Saturday, June 2

that fleeting sensation of appearance

The beautiful appearance of the dream-worlds, in creating which every man is a perfect artist, is the prerequisite of all plastic art, and in fact, as we shall see, of an important part of poetry also. In our dreams we delight in the immediate apprehension of form; all forms speak to us; none are unimportant, none are superfluous. But, when this dream-reality is most intense, we also have, glimmering through it, the sensation of its appearance . . . And it is not only the agreeable and friendly pictures that he experiences in himself with such perfect understanding: but the serious, the troubled, the sad, the gloomy, the sudden restraints, the tricks of fate, the uneasy presentiments, in short, the whole Divine Comedy of life, and the Inferno, also pass before him, not like mere shadows on the wall—for in these scenes he lives and suffers—and yet not without that fleeting sensation of appearance. And perhaps many will, like myself, recall that amid the dangers and terrors of dream-life they would at times, cry out in self-encouragement, and not without success: "It is only a dream! I will dream on!"

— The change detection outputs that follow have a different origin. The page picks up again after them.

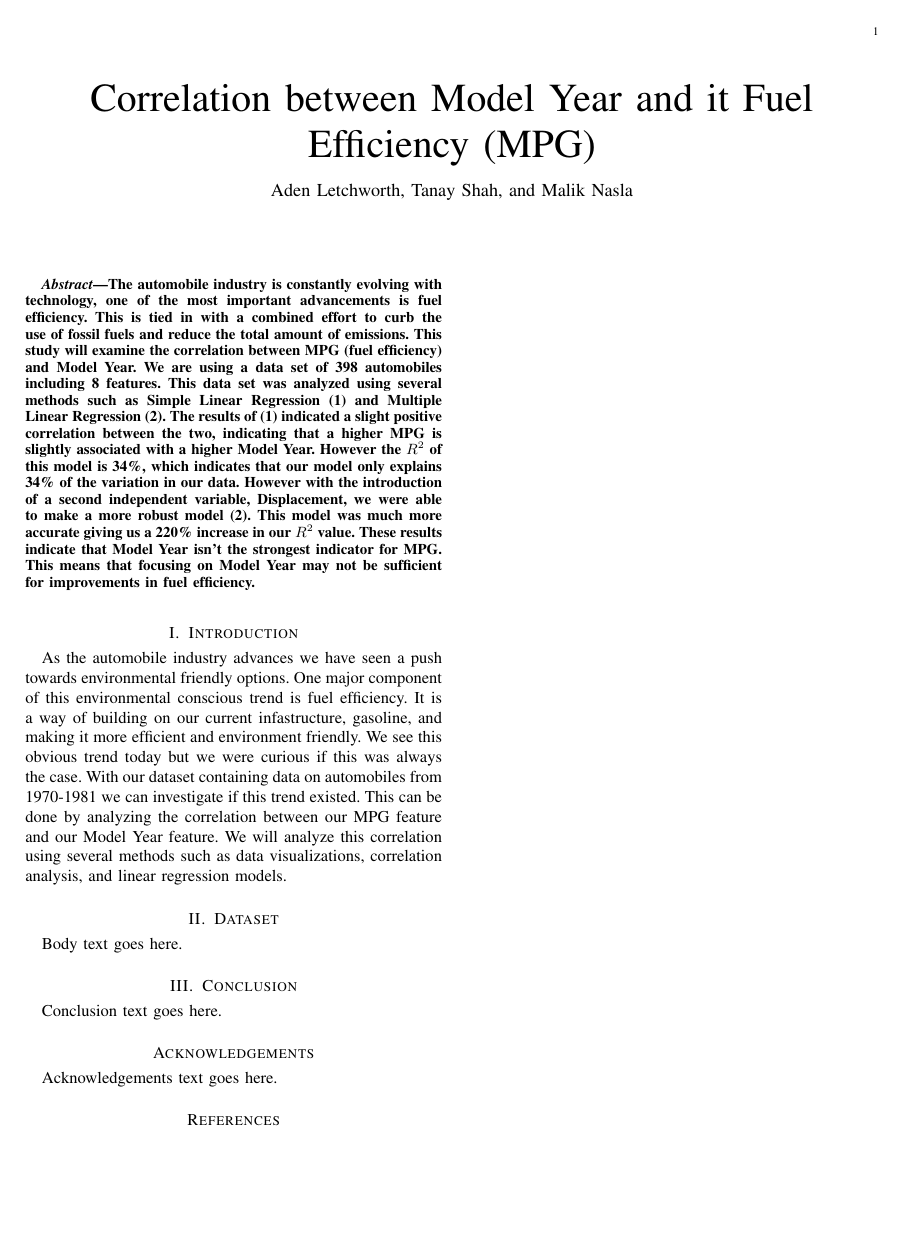
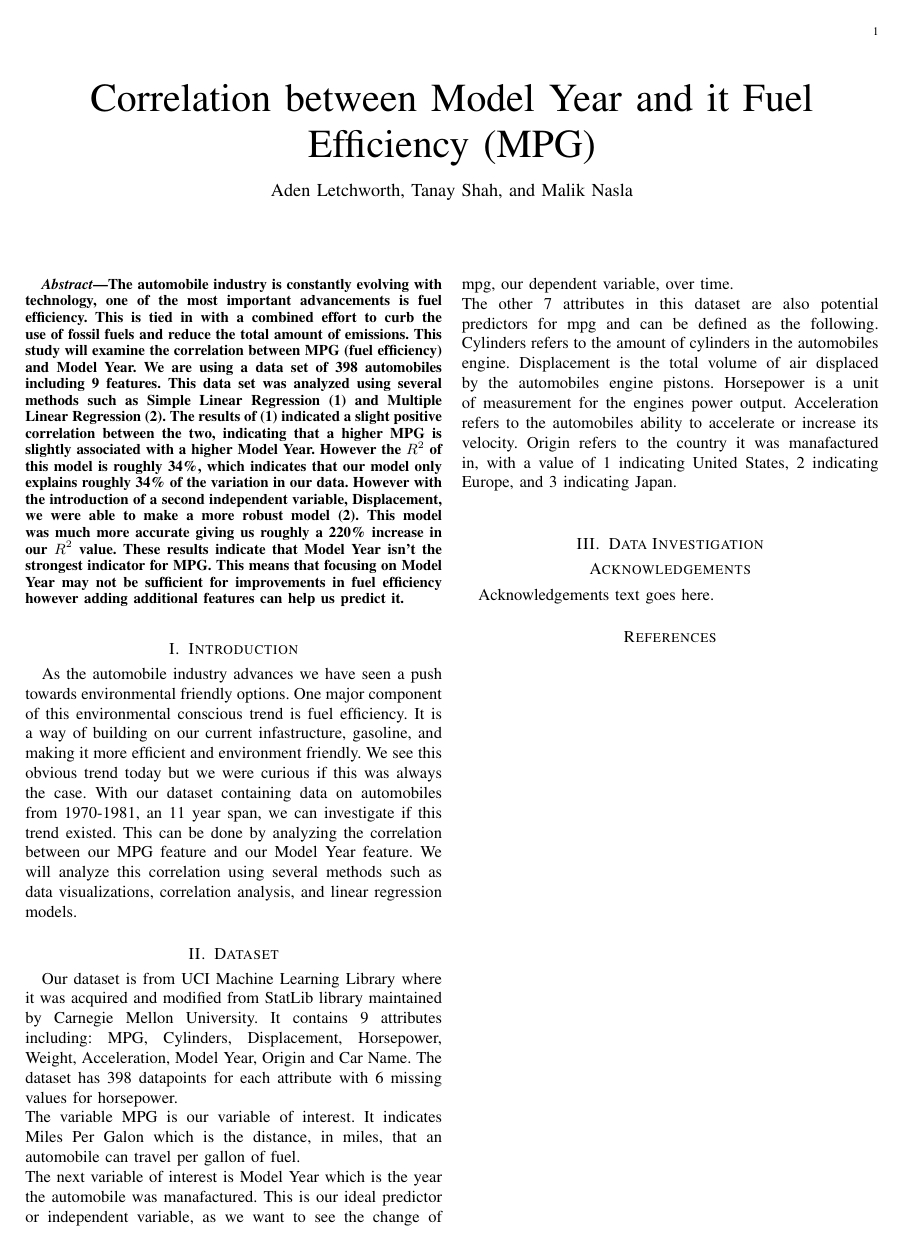
Before and after one commit to adenletchworth/Auto-MPG-Data-Analysis, a LaTeX paper (Final Report/final_report.tex): the whole page. Compiled offline with pdfLaTeX.

Commit message:
Updated Introduction and Wrote Dataset section

```diff
--- a/Final Report/final_report.tex
+++ b/Final Report/final_report.tex
@@ -23,14 +23,14 @@ The automobile industry is constantly evolving with technology,
 one of the most important advancements is fuel efficiency.
 This is tied in with a combined effort to curb the use of fossil fuels and reduce the total amount of emissions.
 This study will examine the correlation between MPG (fuel efficiency) and Model Year.
-We are using a data set of 398 automobiles including 8 features.
+We are using a data set of 398 automobiles including 9 features.
 This data set was analyzed using several methods such as Simple Linear Regression (1) and Multiple Linear Regression (2).
 The results of (1) indicated a slight positive correlation between the two, indicating that a higher MPG is slightly associated with a higher Model Year.
-However the $R^{2}$ of this model is 34\%, which indicates that our model only explains 34\% of the variation in our data.
+However the $R^{2}$ of this model is roughly 34\%, which indicates that our model only explains roughly 34\% of the variation in our data.
 However with the introduction of a second independent variable, Displacement, we were able to make a more robust model (2).
-This model was much more accurate giving us a 220\% increase in our $R^{2}$ value.
+This model was much more accurate giving us roughly a 220\% increase in our $R^{2}$ value.
 These results indicate that Model Year isn't the strongest indicator for MPG.
-This means that focusing on Model Year may not be sufficient for improvements in fuel efficiency.
+This means that focusing on Model Year may not be sufficient for improvements in fuel efficiency however adding additional features can help us predict it.
 \end{abstract}
 
 % Introduction
@@ -39,18 +39,32 @@ As the automobile industry advances we have seen a push towards environmental fr
 One major component of this environmental conscious trend is fuel efficiency.
 It is a way of building on our current infastructure, gasoline, and making it more efficient and environment friendly.
 We see this obvious trend today but we were curious if this was always the case.
-With our dataset containing data on automobiles from 1970-1981 we can investigate if this trend existed.
+With our dataset containing data on automobiles from 1970-1981, an 11 year span, we can investigate if this trend existed.
 This can be done by analyzing the correlation between our MPG feature and our Model Year feature.
 We will analyze this correlation using several methods such as data visualizations, correlation analysis, and linear regression models.
 
-
 % Body
 \section{Dataset}
-Body text goes here.
+Our dataset is from UCI Machine Learning Library where it was acquired and modified from StatLib library maintained by Carnegie Mellon University.
+It contains 9 attributes including: MPG, Cylinders, Displacement, Horsepower, Weight, Acceleration, Model Year, Origin and Car Name.
+The dataset has 398 datapoints for each attribute with 6 missing values for horsepower.
+\\
+The variable MPG is our variable of interest.
+It indicates Miles Per Galon which is the distance, in miles, that an automobile can travel per gallon of fuel.
+\\
+The next variable of interest is Model Year which is the year the automobile was manafactured.
+This is our ideal predictor or independent variable, as we want to see the change of mpg, our dependent variable, over time.
+\\
+The other 7 attributes in this dataset are also potential predictors for mpg and can be defined as the following.
+Cylinders refers to the amount of cylinders in the automobiles engine.
+Displacement is the total volume of air displaced by the automobiles engine pistons.
+Horsepower is a unit of measurement for the engines power output.
+Acceleration refers to the automobiles ability to accelerate or increase its velocity.
+Origin refers to the country it was manafactured in, with a value of 1 indicating United States, 2 indicating Europe, and 3 indicating Japan.
+\\
+% Conclusion
+\section{Data Investigation}
 
-% Conclusion
-\section{Conclusion}
-Conclusion text goes here.
 
 % Acknowledgements
 \section*{Acknowledgements}
```
Also changed, not shown: Final Report/final_report.pdf, 4 other files.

-- Friedrich Wilhelm Nietzsche The Birth of Tragedy
Translated by Clifton P. Fadiman

about The Birth of Tragedy